From the data, return each line holding the word "layout".

[Opening RECORDS FOR THE EXERCISE section]

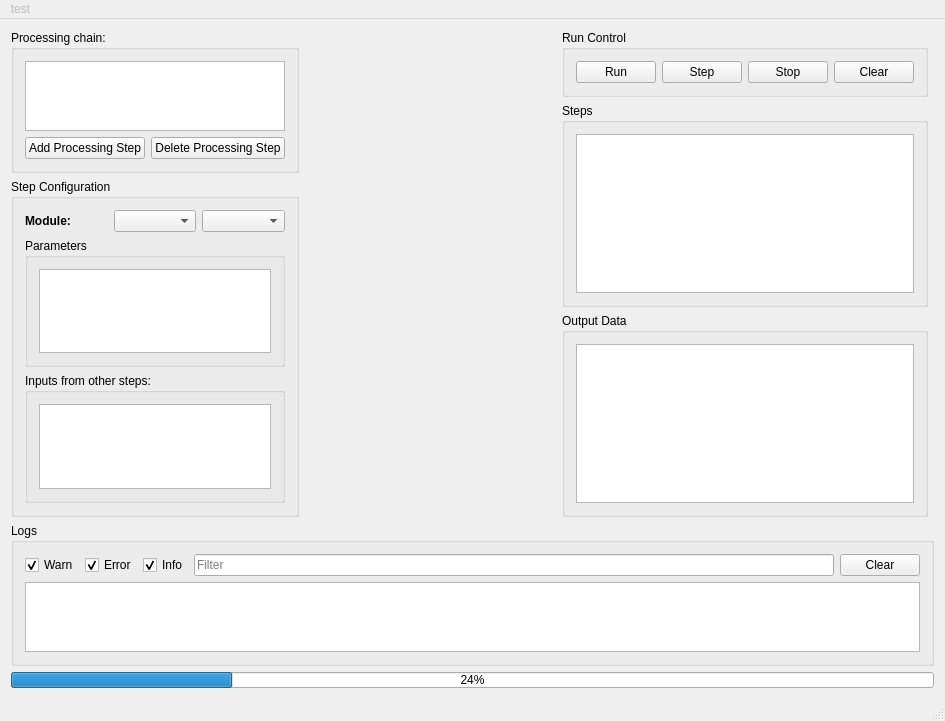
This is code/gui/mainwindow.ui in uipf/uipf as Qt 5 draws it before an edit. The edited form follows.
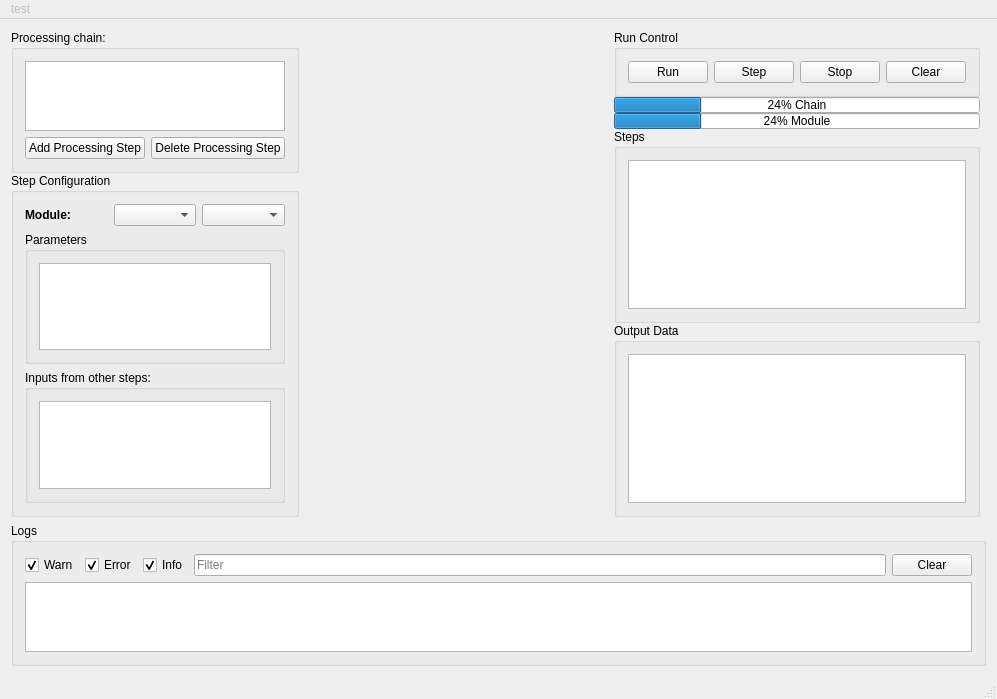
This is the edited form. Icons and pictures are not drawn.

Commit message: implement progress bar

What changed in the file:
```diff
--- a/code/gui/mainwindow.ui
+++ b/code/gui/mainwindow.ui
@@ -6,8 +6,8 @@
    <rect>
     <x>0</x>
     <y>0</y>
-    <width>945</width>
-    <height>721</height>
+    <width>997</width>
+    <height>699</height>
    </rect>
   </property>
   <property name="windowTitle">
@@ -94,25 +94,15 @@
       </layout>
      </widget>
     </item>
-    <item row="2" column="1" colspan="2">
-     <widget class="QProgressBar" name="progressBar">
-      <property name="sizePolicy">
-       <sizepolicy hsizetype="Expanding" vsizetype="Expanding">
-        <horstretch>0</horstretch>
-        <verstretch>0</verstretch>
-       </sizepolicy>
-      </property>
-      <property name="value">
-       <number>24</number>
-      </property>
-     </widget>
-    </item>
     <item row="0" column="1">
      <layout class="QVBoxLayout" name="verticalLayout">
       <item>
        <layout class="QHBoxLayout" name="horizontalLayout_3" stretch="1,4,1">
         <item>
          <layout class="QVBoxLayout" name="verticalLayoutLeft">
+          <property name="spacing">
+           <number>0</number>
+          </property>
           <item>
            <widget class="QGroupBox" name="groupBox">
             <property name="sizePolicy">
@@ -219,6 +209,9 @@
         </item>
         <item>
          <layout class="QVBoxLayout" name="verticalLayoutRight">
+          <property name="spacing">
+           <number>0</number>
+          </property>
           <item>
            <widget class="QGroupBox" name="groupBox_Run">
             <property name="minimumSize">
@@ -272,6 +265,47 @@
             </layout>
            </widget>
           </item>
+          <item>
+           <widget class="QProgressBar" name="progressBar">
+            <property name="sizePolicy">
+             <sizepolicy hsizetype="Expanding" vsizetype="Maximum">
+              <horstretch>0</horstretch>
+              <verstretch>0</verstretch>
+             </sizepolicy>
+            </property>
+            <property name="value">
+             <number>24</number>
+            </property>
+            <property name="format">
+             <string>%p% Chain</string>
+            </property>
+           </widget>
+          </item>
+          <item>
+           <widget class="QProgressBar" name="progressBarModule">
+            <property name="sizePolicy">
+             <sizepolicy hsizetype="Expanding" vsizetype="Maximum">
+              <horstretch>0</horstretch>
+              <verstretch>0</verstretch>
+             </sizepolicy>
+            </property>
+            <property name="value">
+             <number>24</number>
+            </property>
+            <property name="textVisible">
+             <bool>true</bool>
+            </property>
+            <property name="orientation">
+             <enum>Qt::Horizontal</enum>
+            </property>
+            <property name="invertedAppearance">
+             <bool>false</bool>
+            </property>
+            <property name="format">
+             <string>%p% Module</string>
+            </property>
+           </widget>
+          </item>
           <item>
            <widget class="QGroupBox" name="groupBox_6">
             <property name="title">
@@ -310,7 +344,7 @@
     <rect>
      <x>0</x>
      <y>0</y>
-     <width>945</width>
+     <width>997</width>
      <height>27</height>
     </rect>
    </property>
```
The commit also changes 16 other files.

[Closing RECORDS FOR THE EXERCISE section]

**TASK OUTPUT:**
       </layout>
      <layout class="QVBoxLayout" name="verticalLayout">
        <layout class="QHBoxLayout" name="horizontalLayout_3" stretch="1,4,1">
          <layout class="QVBoxLayout" name="verticalLayoutLeft">
          <layout class="QVBoxLayout" name="verticalLayoutRight">
             </layout>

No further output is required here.